Surviving the Cosbypocalypse Pt. One. Afros and Good Times

Sad Bill

Sucks to be Bill right now. Whether you think it’s karma or a witch hunt, we can all agree he has some explaining to do.


It sucks to be Bill Cosby.

I’ve written about him before.

I think he did it.

I remember when the allegations first surfaced, before he threw a wrecking ball full of money at them. I remember seeing an interview with his accuser, who was a Black woman living a normal life; a far cry from Janice Dickerson. She painted a picture of a calculated predator that was a polar opposite from the characters that he portrays.

We will never know for sure. Even if she had gone to the police directly after an encounter with Cosby, it would be a hard allegation to prove. That doesn’t mean he’s innocent. Just that rape, even under normal circumstances, is difficult for law enforcement to prove.

If you think he’s innocent (or better yet, think that he is above questioning), then you’ll take that opinion to your grave. I’m okay with that. You need Mr. Huxtable more than I need to dethrone him.

This isn’t about his guilt, though. Even I have a heart. I can’t look at his sad old face and keep heaping on criticism. Besides,I want to remember happier times.
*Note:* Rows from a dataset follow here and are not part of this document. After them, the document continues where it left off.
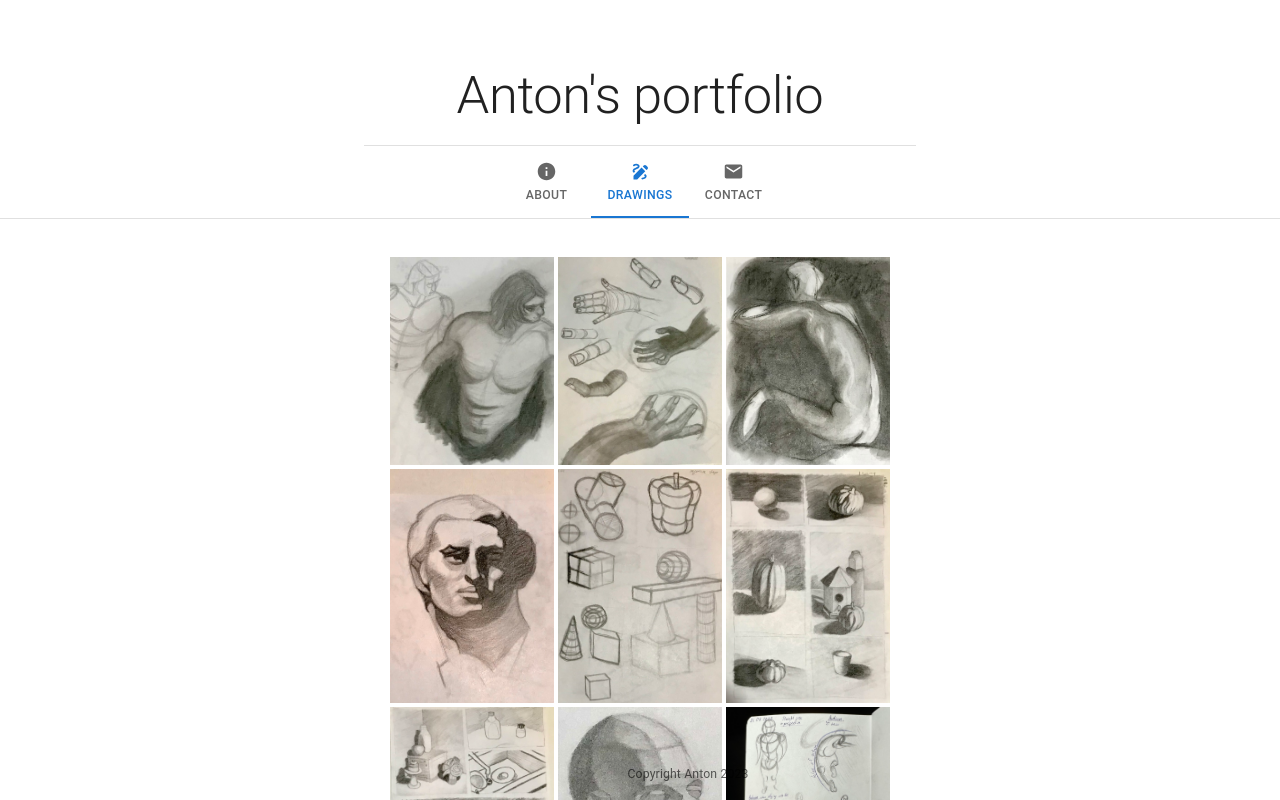
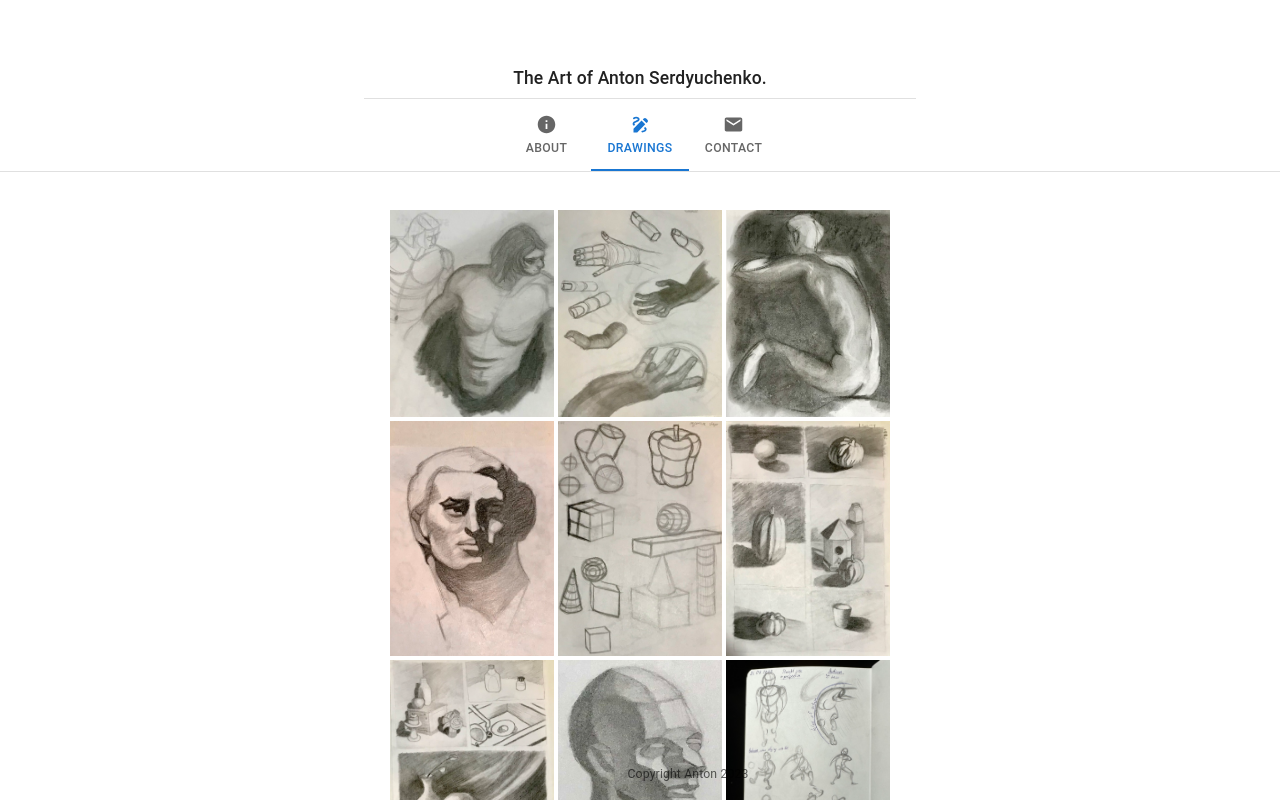
Before and after one commit to anton415/anton415.com, a React (Create React App) app: page / in a window 1280 px wide. Shown: the top 800 px of the page. Built offline with nearby package versions, Linux system fonts and the light colour scheme.

Commit message:
Changed header.

```diff
--- a/src/App.js
+++ b/src/App.js
@@ -24,13 +24,13 @@ export default function App() {
         >
           <Container maxWidth="sm">
             <Typography
-              component="h1"
-              variant="h2"
+              component="h4"
+              variant="h6"
               align="center"
               color="text.primary"
               gutterBottom
             >
-              Anton's portfolio
+              The Art of Anton Serdyuchenko.
             </Typography>
             <Divider />
           </Container>
```
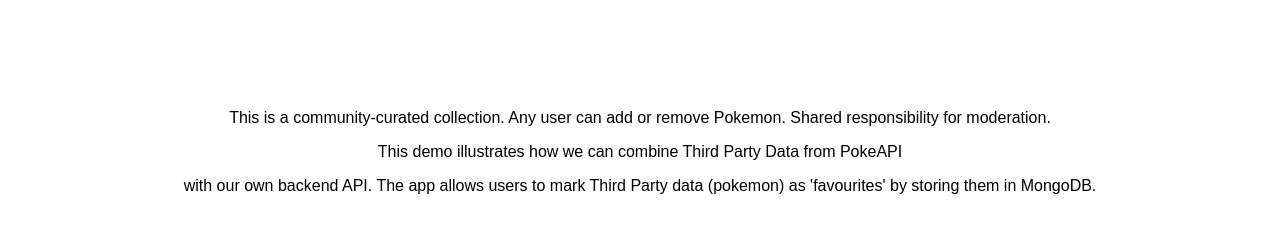
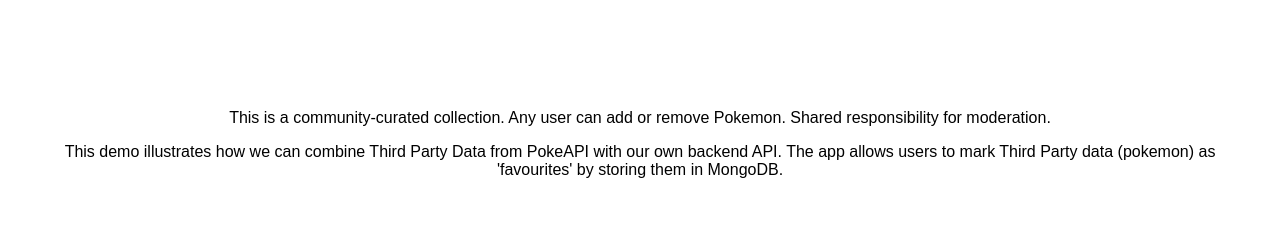
Before and after one commit to ixd-system-design/Favourite-Pokemon, a website with bundled scripts: page public/index.html in a window 1280 px wide. Shown: the part 134-366 px from the top of the page. Built offline with nearby package versions, Linux system fonts and the light colour scheme; no server answers; a small style sheet from the web is missing; files whose address does not match are found by name; a web font is replaced by a local one.

Commit message:
Fix HTML formatting in footer description for clarity

```diff
--- a/public/index.html
+++ b/public/index.html
@@ -52,9 +52,9 @@
     <p>This is a community-curated collection. Any user can add or remove Pokemon. Shared responsibility for moderation.
     </p>
 
-    <p>This demo illustrates how we can combine Third Party Data from <a href="https://pokeapi.co"></a>PokeAPI</p> with
-    our own backend API. The app allows users to mark Third Party data (pokemon) as 'favourites' by storing them in
-    MongoDB.
+    <p>This demo illustrates how we can combine Third Party Data from <a href="https://pokeapi.co"></a>PokeAPI with
+      our own backend API. The app allows users to mark Third Party data (pokemon) as 'favourites' by storing them in
+      MongoDB.</p>
 
   </footer>
   <script
```
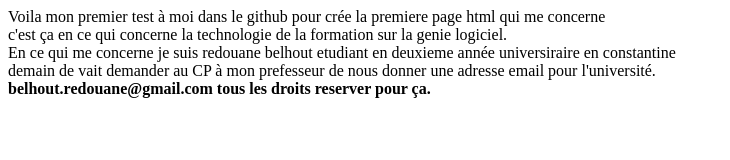
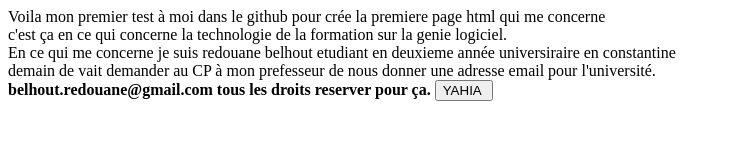
Before and after one commit to RED1Git/testredouane, a plain HTML site: page index.html in a window 1280 px wide. Shown: the whole page, without its empty margins (0-730 px from the left). Drawn offline with Linux system fonts and the light colour scheme.

Commit message:
j'ai ajouter un tesxt à ma page HTML

```diff
--- a/index.html
+++ b/index.html
@@ -10,6 +10,7 @@
     En ce qui me concerne je suis redouane belhout etudiant en deuxieme année universiraire en constantine<br>
     demain de vait demander au CP à mon prefesseur de nous donner une adresse email pour l'université.<BR>
     <strong>belhout.redouane@gmail.com tous les droits reserver pour ça.</strong>
+    <input type="button" value="YAHIA "">
 
 
 </p>
```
I want to celebrate him in a way that nobody has. Bill Cosby: Creepy grandfather of the modern Natural Hair movement.

Bill Cosby gave me my first, genuine Black crushes, and they were magnificent. Denise (Lisa Bonet), with her funkier than thou self put me on a lifelong quest to find a weird, natural haired girl to call my own. Then came Vanessa, who grew into a free-form afro rocking powerhouse. Cree Summer was Hotep before Hotep was a thing.

If Spike Lee opened my mind to funky natural sistas with Nola Darling, Joie Lee (loved her!) and all of the jigaboos in School Daze, Bill Cosby fed me a regular diet beautiful, Black, natural women. In a weird way, he’s the creepy grand-dad of the natural hair movement. Think on that.

Granted, I’m sure he wasn’t on set removing relaxers from dressing rooms. This was something that was already blossoming, particularly in New York. He gave it room. And those depictions would go on to inspire a generation of Black women to undergo the big chop, not to mention the men who love them for it.